|Philippines airport bomb kills
|DAVAO, Philippines -- A powerful bomb exploded at an airport in
the Philippines' second largest city on Tuesday, killing at least 21 people
and injuring 148.
The explosion, which destroyed the waiting area at the Davao City airport on Mindanao Island, struck at about 5.30 p.m. local time (0930 GMT).
Witnesses said there were "many, many bodies," raising fears the death toll could rise.
Among the dead was one American; three other Americans were injured, U.S. Embassy attache Ronald Post told CNN. (Full story)
An hour after the airport blast, a bomb exploded at a health center in Tagum City, 31 miles (50 kilometers) north of Davao, injuring two people, an official told CNN.
All air traffic to and from Davao International Airport -- the gateway to the restive Mindanao region -- has been suspended.
Philippines President Gloria Macapagal-Arroyo condemned the airport explosion as "a brazen act of terrorism which shall not go unpunished."
She has called an emergency meeting of the Cabinet committee on internal security.
Police said the first bomb tore through a shelter outside the arrival terminal building where about 80 people had gathered to greet passengers on a plane that had just landed.
"It was a very, very loud explosion," Terry Labado, an airport official told The Associated Press. "I saw bodies flying."
"We rushed out of the building to see where the explosion happened. We saw many dead."
Disaster officials were inspecting shattered windows and a badly damaged building to determine what type of explosive was used.
There was no immediate claim of responsibility, but police said they had defused other bombs in the area in recent weeks.
President Bush condemned the bombing, said White House spokesman Ari Fleischer, who added it "has all the earmarkings of terrorism."
"We are working closely with the government of the Philippines, who has fought valiantly in the war on terror," Fleischer said. "The United States will work shoulder-to-shoulder with the Philippine government to make certain that those responsible are brought to justice."
The explosions come at a time of uncertainty and rising tensions on the island as Manila tries to crack down on terrorism. (Neighborly pact)
In the last few weeks there have been escalating attacks between the Philippine military and rebels from the MILF, the Moro Islamic Liberation Front.
The rebels, the largest Muslim separatist group in the south of the country, have been fighting for a Muslim homeland in this impoverished part of the Philippines for three decades.
Despite a 1997 shaky cease-fire, fighting has occasionally flared up. Just last week, MILF rebels toppled two power transmission towers in Mindanao, blacking out the southern region.
But on Tuesday, MILF spokesman Eid Kabalu denied involvement in the airport attack and denounced both blasts.

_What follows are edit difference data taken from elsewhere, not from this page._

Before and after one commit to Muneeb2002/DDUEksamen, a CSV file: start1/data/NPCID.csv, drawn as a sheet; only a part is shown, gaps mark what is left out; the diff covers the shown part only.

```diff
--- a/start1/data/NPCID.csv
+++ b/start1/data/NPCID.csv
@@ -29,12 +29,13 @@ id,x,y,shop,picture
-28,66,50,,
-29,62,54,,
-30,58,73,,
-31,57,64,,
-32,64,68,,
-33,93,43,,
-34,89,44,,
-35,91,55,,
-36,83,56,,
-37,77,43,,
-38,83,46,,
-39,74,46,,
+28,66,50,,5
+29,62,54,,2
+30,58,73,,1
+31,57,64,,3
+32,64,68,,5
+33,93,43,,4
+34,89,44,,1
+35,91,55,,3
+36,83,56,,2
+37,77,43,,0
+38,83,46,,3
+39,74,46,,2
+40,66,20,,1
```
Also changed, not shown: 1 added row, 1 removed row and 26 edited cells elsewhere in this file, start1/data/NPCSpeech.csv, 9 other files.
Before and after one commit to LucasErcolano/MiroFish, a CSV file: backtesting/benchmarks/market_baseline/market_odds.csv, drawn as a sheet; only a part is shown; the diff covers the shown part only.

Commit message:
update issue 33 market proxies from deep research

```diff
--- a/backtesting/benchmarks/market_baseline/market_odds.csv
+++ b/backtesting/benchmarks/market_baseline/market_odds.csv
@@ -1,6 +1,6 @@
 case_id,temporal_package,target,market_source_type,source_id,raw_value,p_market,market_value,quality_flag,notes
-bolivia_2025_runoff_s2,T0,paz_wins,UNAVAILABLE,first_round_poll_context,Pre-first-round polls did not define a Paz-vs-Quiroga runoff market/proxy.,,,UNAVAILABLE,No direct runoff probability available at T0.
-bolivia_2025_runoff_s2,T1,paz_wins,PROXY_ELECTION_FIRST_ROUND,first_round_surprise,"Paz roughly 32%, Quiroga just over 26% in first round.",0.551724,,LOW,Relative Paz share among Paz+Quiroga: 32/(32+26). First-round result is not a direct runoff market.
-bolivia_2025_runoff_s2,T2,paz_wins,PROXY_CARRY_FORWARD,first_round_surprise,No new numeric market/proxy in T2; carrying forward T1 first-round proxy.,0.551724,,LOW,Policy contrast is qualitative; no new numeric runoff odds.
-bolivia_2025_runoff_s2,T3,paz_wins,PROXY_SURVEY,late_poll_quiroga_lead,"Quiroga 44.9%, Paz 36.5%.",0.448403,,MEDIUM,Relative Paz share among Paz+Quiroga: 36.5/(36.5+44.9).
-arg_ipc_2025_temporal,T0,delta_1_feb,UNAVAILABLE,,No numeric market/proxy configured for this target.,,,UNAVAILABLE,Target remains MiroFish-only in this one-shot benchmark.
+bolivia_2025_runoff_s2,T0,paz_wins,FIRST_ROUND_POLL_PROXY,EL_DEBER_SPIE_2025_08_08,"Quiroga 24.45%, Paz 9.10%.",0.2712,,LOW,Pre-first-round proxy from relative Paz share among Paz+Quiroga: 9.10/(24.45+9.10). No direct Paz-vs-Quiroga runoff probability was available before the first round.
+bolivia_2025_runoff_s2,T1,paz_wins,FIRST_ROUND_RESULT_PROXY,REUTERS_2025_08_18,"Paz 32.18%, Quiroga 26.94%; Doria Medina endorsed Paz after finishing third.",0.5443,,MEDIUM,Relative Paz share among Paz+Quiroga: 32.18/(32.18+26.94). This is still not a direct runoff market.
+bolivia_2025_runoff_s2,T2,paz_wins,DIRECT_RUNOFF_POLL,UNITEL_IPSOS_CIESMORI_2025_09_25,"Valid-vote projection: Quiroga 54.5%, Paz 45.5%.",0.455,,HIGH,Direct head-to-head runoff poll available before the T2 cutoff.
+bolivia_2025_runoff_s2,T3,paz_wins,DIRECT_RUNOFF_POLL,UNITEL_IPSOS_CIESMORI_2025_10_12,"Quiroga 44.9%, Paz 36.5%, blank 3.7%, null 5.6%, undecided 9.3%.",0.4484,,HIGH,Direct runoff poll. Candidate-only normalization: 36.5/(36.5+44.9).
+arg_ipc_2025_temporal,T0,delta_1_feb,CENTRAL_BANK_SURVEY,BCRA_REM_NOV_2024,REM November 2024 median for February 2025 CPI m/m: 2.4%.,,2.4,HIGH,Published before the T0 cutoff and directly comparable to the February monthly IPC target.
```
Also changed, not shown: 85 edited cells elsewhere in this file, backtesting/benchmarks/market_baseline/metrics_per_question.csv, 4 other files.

The airport blast also comes at a time when Washington is debating whether it should send more than 1,000 troops to help fight the Islamic rebel group Abu Sayyaf in the far southern part of the island. (U.S. mulls options)
The Abu Sayyaf split from the MILF in the early 1990s and is the most violent of the Islamic separatist groups operating in the southern Philippines.
Both the Abu Sayyaf and the MILF have been linked to a sweeping alliance of militant Islamic groups in Southeast Asia with close links to Osama bin Laden's al Qaeda network.
The groups have been accused of stirring up homegrown conflict aimed at toppling the region's secular governments in favor of Islamist states
Some U.S. special forces are training Philippine units in counter-terrorism tactics in and around the city of Zamboanga, 350 km (220 miles) west of Davao.
Davao is 609 miles (980 kilometers) south of Manila.
-- Jakarta Bureau Chief Maria Ressa, The Associated Press and Reuters contributed to this report